■ PROBLEM DESCRIPTION ■
For each line of the listing below that contains the string "found", copy the line.

■ STUDY MATERIAL ■
┌──
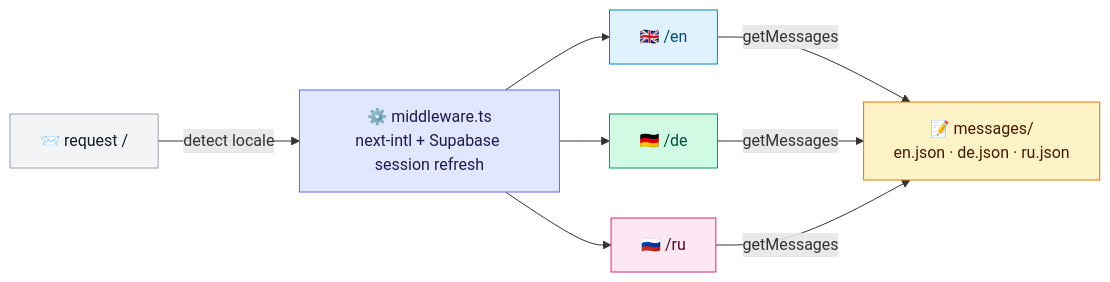
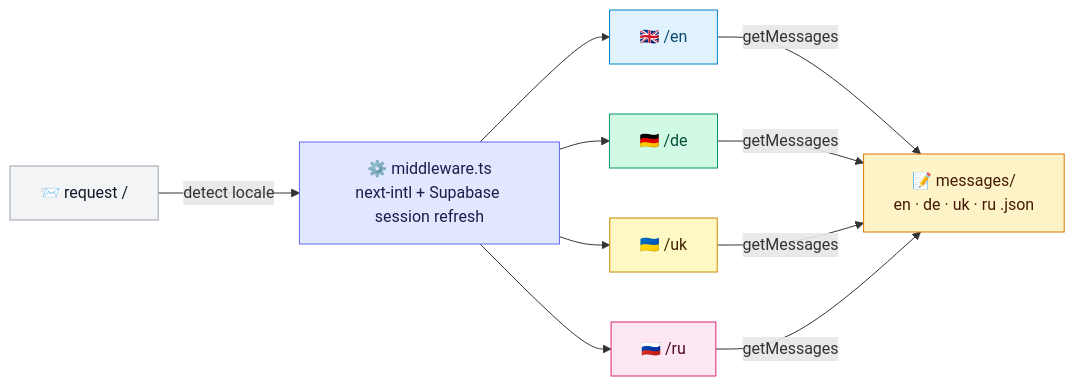
One commit to alexzhel-io/veloadout changed the tenth of 12 diagrams in docs/architecture.md. Above: the diagram before and after it, drawn with Mermaid. The commit also changed other lines of this file and 2 other files, not shown here.

First line of the commit message:
docs: refresh requirements/architecture/operations for recent changes

````diff
--- a/docs/architecture.md
+++ b/docs/architecture.md
@@ -759,22 +795,25 @@
 ```mermaid
 graph LR
     REQ["📨 request /"]
     MW["⚙️ middleware.ts<br>next-intl + Supabase session refresh"]
     EN["🇬🇧 /en"]
     DE["🇩🇪 /de"]
+    UK["🇺🇦 /uk"]
     RU["🇷🇺 /ru"]
-    MSG["📝 messages/<br>en.json · de.json · ru.json"]
+    MSG["📝 messages/<br>en · de · uk · ru .json"]
 
     REQ -->|detect locale| MW
     MW --> EN
     MW --> DE
+    MW --> UK
     MW --> RU
-    EN & DE & RU -->|getMessages| MSG
+    EN & DE & UK & RU -->|getMessages| MSG
 
     style REQ fill:#f3f4f6,stroke:#9ca3af,color:#111827
     style MW fill:#e0e7ff,stroke:#6366f1,color:#1e1b4b
     style EN fill:#e0f2fe,stroke:#0284c7,color:#0c4a6e
     style DE fill:#d1fae5,stroke:#059669,color:#064e3b
+    style UK fill:#fef9c3,stroke:#ca8a04,color:#422006
     style RU fill:#fce7f3,stroke:#db2777,color:#500724
     style MSG fill:#fef3c7,stroke:#d97706,color:#451a03
 ```
````
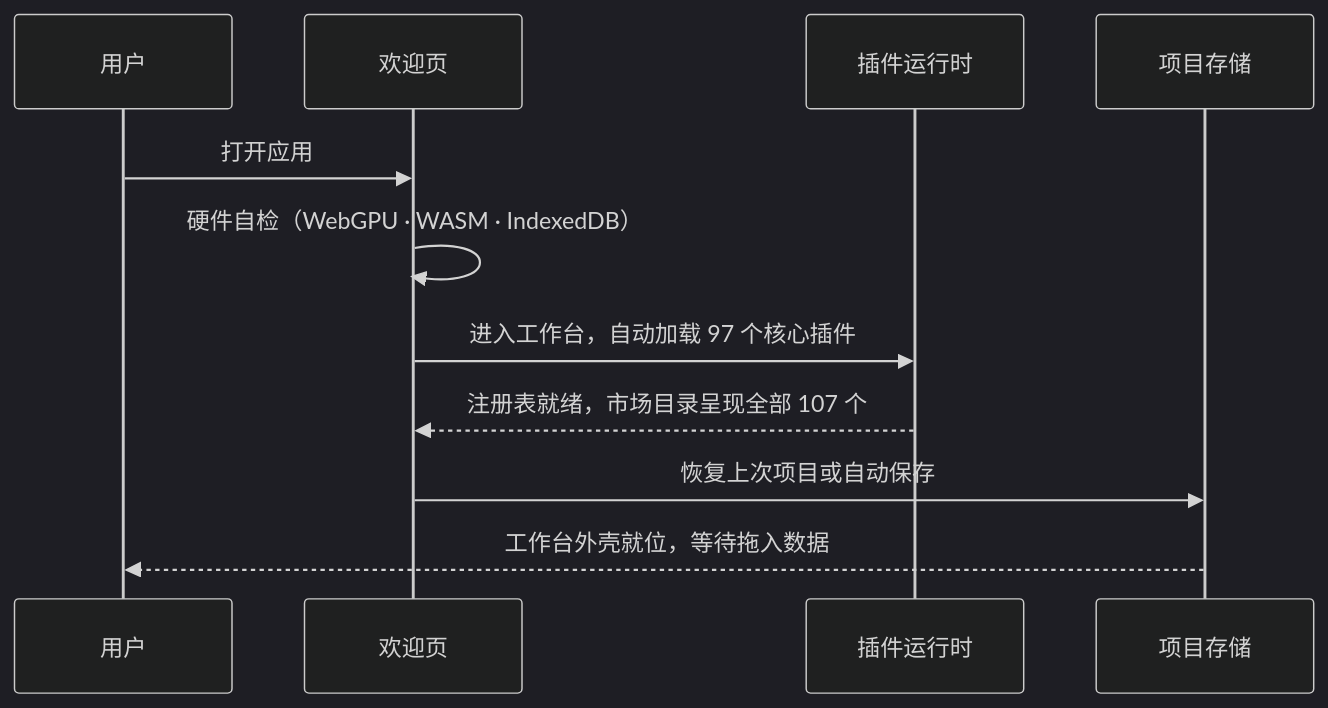
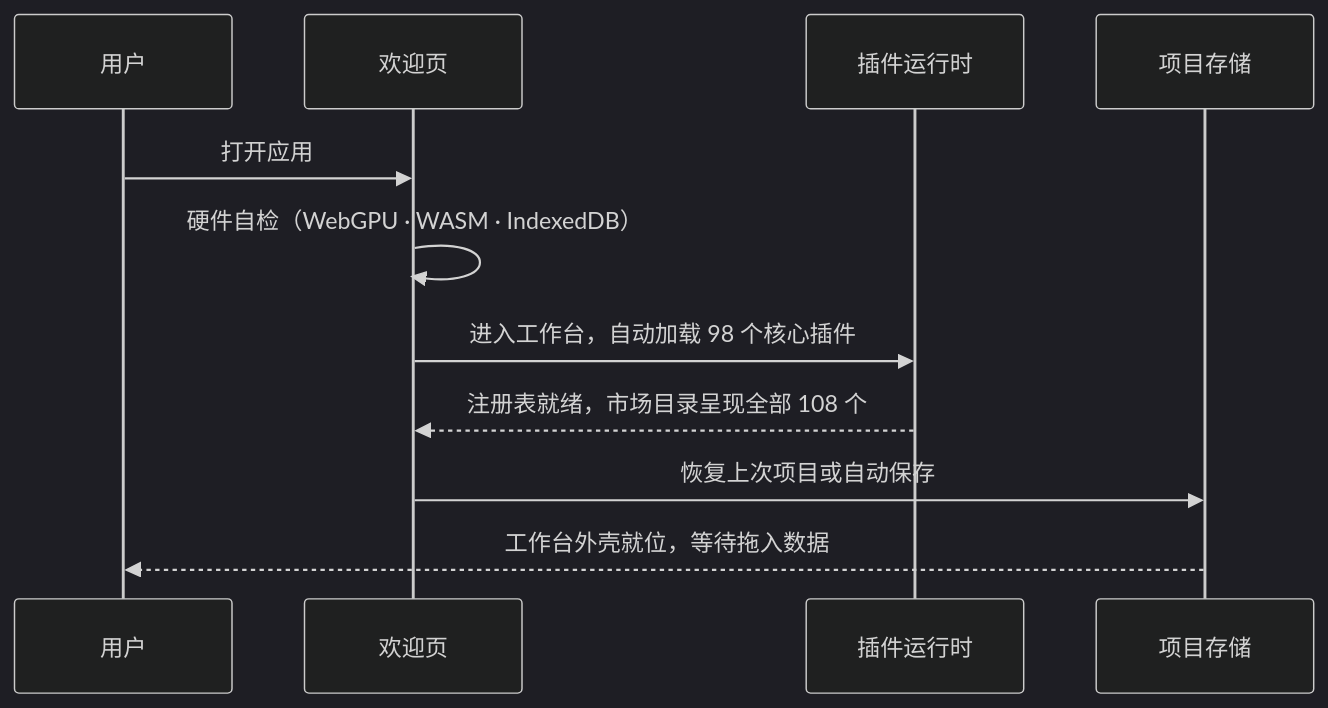
One commit to Miwafi/ErgalicsStudio changed the second of 3 diagrams in docs/technical/02-系统架构.md. Above: the diagram before and after it, drawn with Mermaid (dark theme). The commit also changed other lines of this file and 19 other files, not shown here.

````diff
--- a/docs/technical/02-系统架构.md
+++ b/docs/technical/02-系统架构.md
@@ -103,13 +103,13 @@
 ```mermaid
 sequenceDiagram
     participant U as 用户
     participant W as 欢迎页
     participant P as 插件运行时
     participant S as 项目存储
     U->>W: 打开应用
     W->>W: 硬件自检（WebGPU · WASM · IndexedDB）
-    W->>P: 进入工作台，自动加载 97 个核心插件
-    P-->>W: 注册表就绪，市场目录呈现全部 107 个
+    W->>P: 进入工作台，自动加载 98 个核心插件
+    P-->>W: 注册表就绪，市场目录呈现全部 108 个
     W->>S: 恢复上次项目或自动保存
     S-->>U: 工作台外壳就位，等待拖入数据
 ```
````
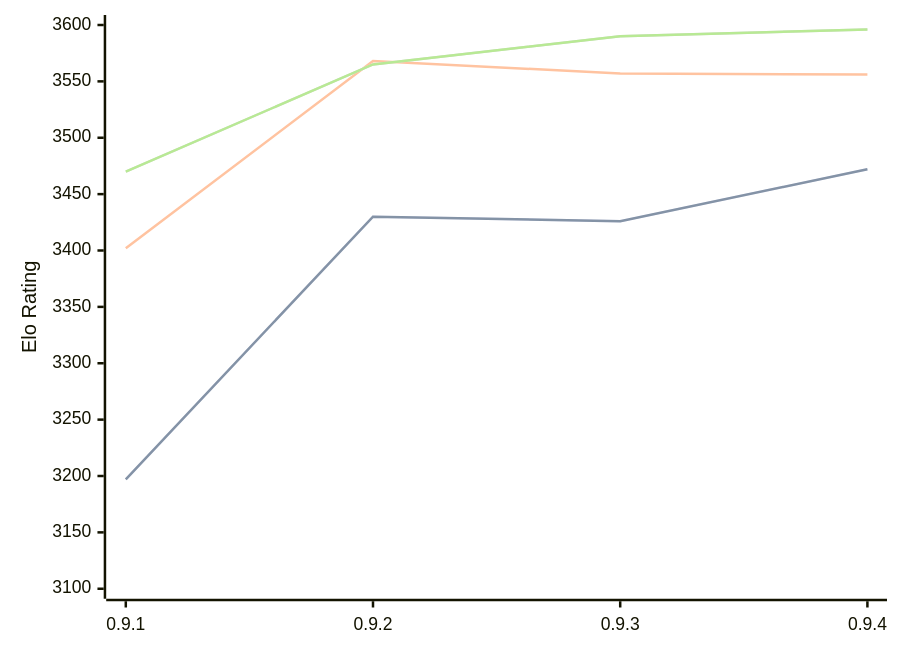
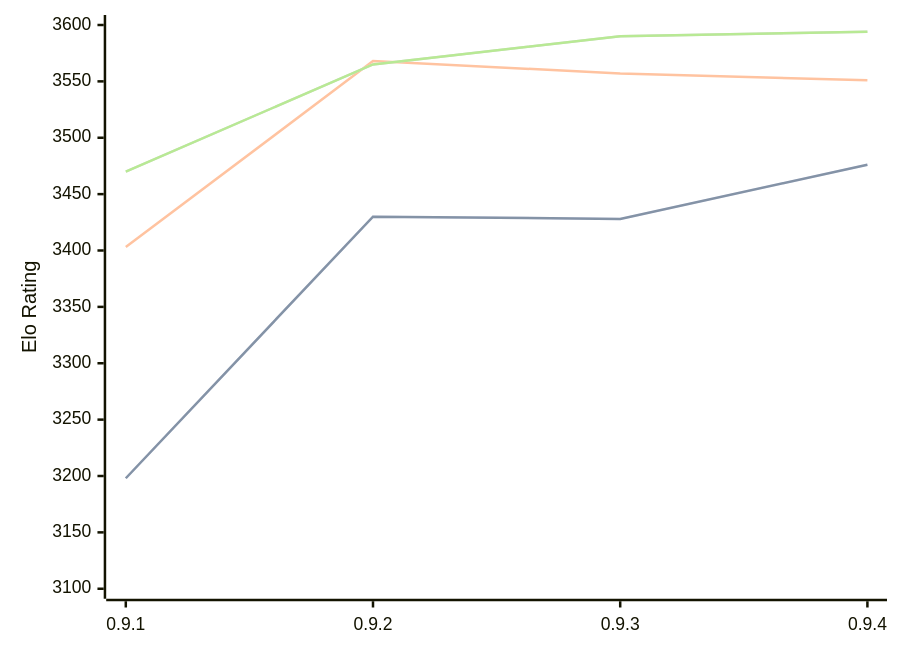
Before and after one commit to computer-chess-index/cci: the diagram in engines/Coda.md, drawn with Mermaid. The commit also changed other lines of this file, not shown here.

Commit message:
Update CCI Ratings (ELO VLTC) - 2026-08-25

````diff
--- a/engines/Coda.md
+++ b/engines/Coda.md
@@ -34,11 +34,11 @@
 ```mermaid
 %%{init: {"theme":"base","themeVariables":{"seriesColors:['#a3a3a3','#222221','#faa371']}}}%%
 xychart-beta
   x-axis ["0.9.1", "0.9.2", "0.9.3", "0.9.4"]
   y-axis "Elo Rating" 3100 --> 3600
-  line "STC (8.0+0.08s)" [3197, 3430, 3426, 3472]
-  line "STC (8.0+0.08s)" [3197, 3430, 3426, 3472]
-  line "LTC (60.0+0.60s)" [3402, 3568, 3557, 3556]
-  line "VLTC (2m24s+1.12s)" [3470, 3565, 3590, 3596]
-  line "VLTC (2m24s+1.12s)" [3470, 3565, 3590, 3596]
+  line "STC (8.0+0.08s)" [3198, 3430, 3428, 3476]
+  line "STC (8.0+0.08s)" [3198, 3430, 3428, 3476]
+  line "LTC (60.0+0.60s)" [3403, 3568, 3557, 3551]
+  line "VLTC (2m24s+1.12s)" [3470, 3565, 3590, 3594]
+  line "VLTC (2m24s+1.12s)" [3470, 3565, 3590, 3594]
 ```
````
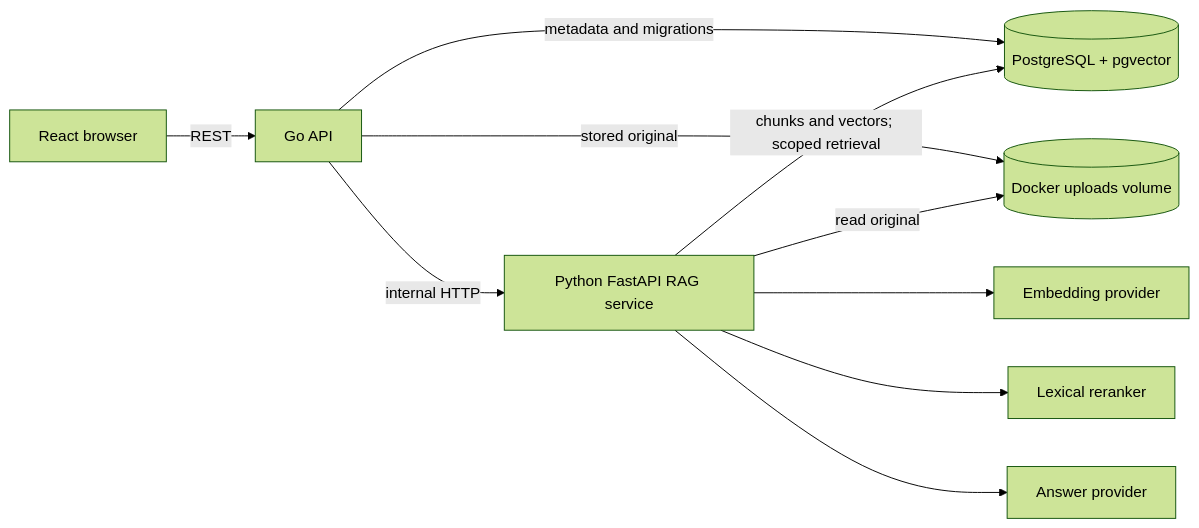
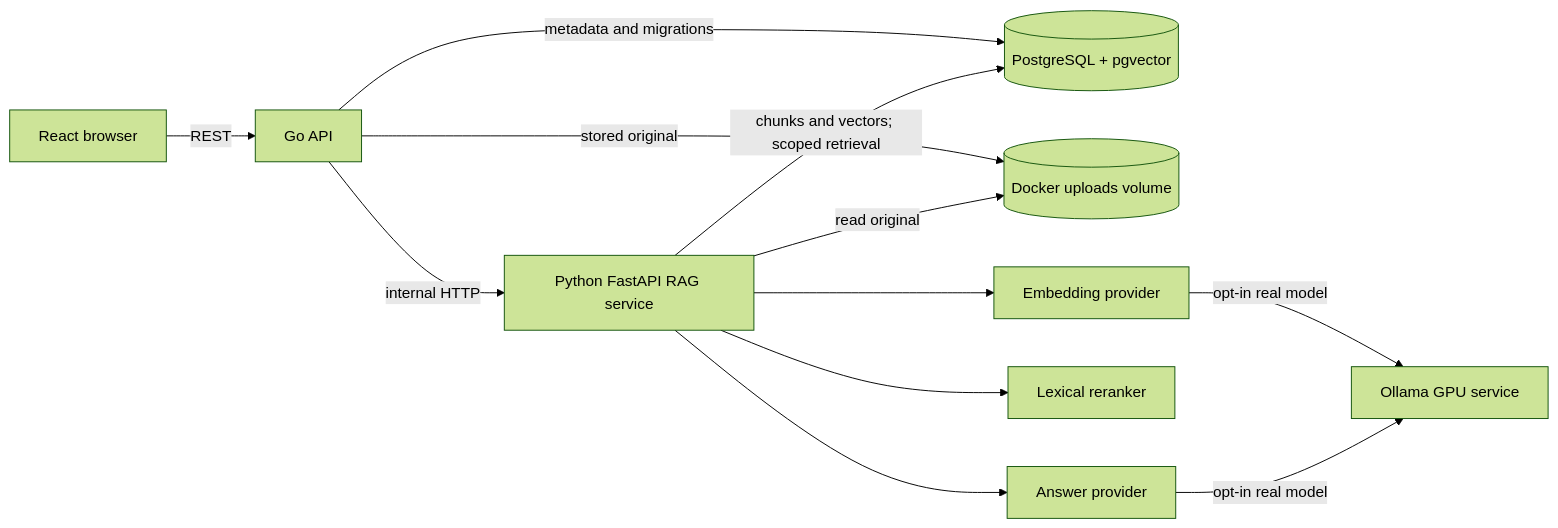
One commit to vmc6g8p2tk-lab/enterprise-ai-knowledge-platform changed the diagram in ARCHITECTURE.md. Above: the diagram before and after it, drawn with Mermaid (forest theme). The commit also changed other lines of this file and 13 other files, not shown here.

````diff
--- a/ARCHITECTURE.md
+++ b/ARCHITECTURE.md
@@ -7,12 +7,14 @@
 ```mermaid
 flowchart LR
     Browser[React browser] -->|REST| Go[Go API]
     Go -->|metadata and migrations| PG[(PostgreSQL + pgvector)]
     Go -->|stored original| Files[(Docker uploads volume)]
     Go -->|internal HTTP| AI[Python FastAPI RAG service]
     AI -->|read original| Files
     AI -->|chunks and vectors; scoped retrieval| PG
     AI --> Emb[Embedding provider]
     AI --> Rank[Lexical reranker]
     AI --> Answer[Answer provider]
+    Emb -->|opt-in real model| Ollama[Ollama GPU service]
+    Answer -->|opt-in real model| Ollama
 ```
````
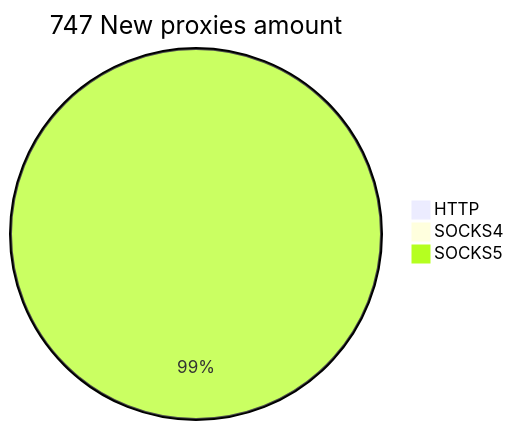
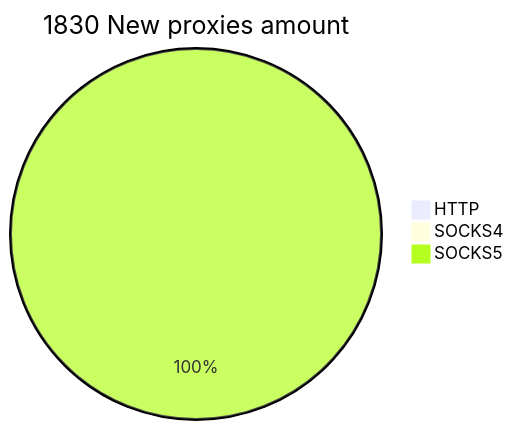
Before and after one commit to cutipu/proxylist: the second of 2 diagrams in README.md, drawn with Mermaid. The commit also changed other lines of this file, not shown here.

````diff
--- a/README.md
+++ b/README.md
@@ -10,6 +10,6 @@
 ```mermaid
-pie title 747 New proxies amount
-    "HTTP" : 3
-    "SOCKS4" : 2
-    "SOCKS5" : 742
+pie title 1830 New proxies amount
+    "HTTP" : 0
+    "SOCKS4" : 0
+    "SOCKS5" : 1840
 ```
````
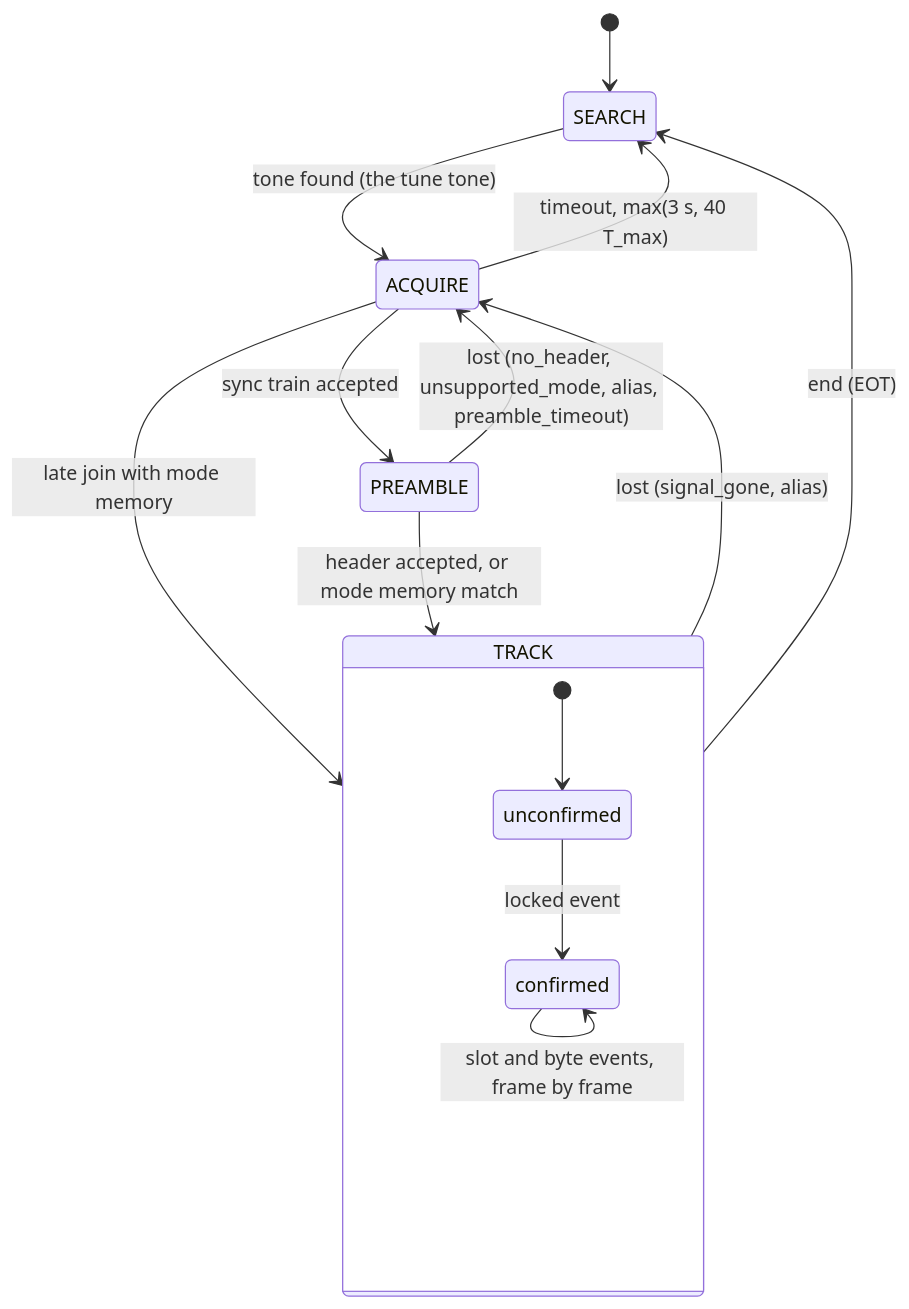
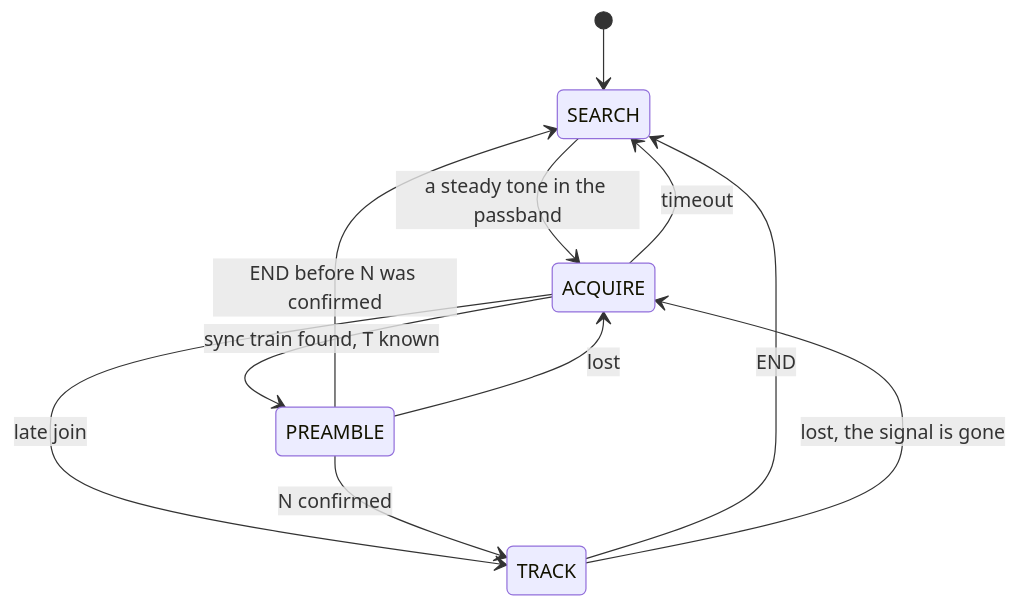
The second of 4 diagrams in README.md (solariun/unlimited), drawn with Mermaid before and after one commit. The commit also changed other lines of this file and 58 other files, not shown here.

````diff
--- a/README.md
+++ b/README.md
@@ -515,17 +630,13 @@
 ```mermaid
 stateDiagram-v2
     [*] --> SEARCH
-    SEARCH --> ACQUIRE: tone found (the tune tone)
-    ACQUIRE --> SEARCH: timeout, max(3 s, 40 T_max)
-    ACQUIRE --> PREAMBLE: sync train accepted
-    ACQUIRE --> TRACK: late join with mode memory
-    PREAMBLE --> TRACK: header accepted, or mode memory match
-    PREAMBLE --> ACQUIRE: lost (no_header, unsupported_mode, alias, preamble_timeout)
-    TRACK --> ACQUIRE: lost (signal_gone, alias)
-    TRACK --> SEARCH: end (EOT)
-    state TRACK {
-        [*] --> unconfirmed
-        unconfirmed --> confirmed: locked event
-        confirmed --> confirmed: slot and byte events, frame by frame
-    }
+    SEARCH --> ACQUIRE: a steady tone in the passband
+    ACQUIRE --> SEARCH: timeout
+    ACQUIRE --> PREAMBLE: sync train found, T known
+    ACQUIRE --> TRACK: late join
+    PREAMBLE --> TRACK: N confirmed
+    PREAMBLE --> SEARCH: END before N was confirmed
+    PREAMBLE --> ACQUIRE: lost
+    TRACK --> SEARCH: END
+    TRACK --> ACQUIRE: lost, the signal is gone
 ```
````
└──
■ RESULT OF THE EXERCISE ■
-    SEARCH --> ACQUIRE: tone found (the tune tone)
+    ACQUIRE --> PREAMBLE: sync train found, T known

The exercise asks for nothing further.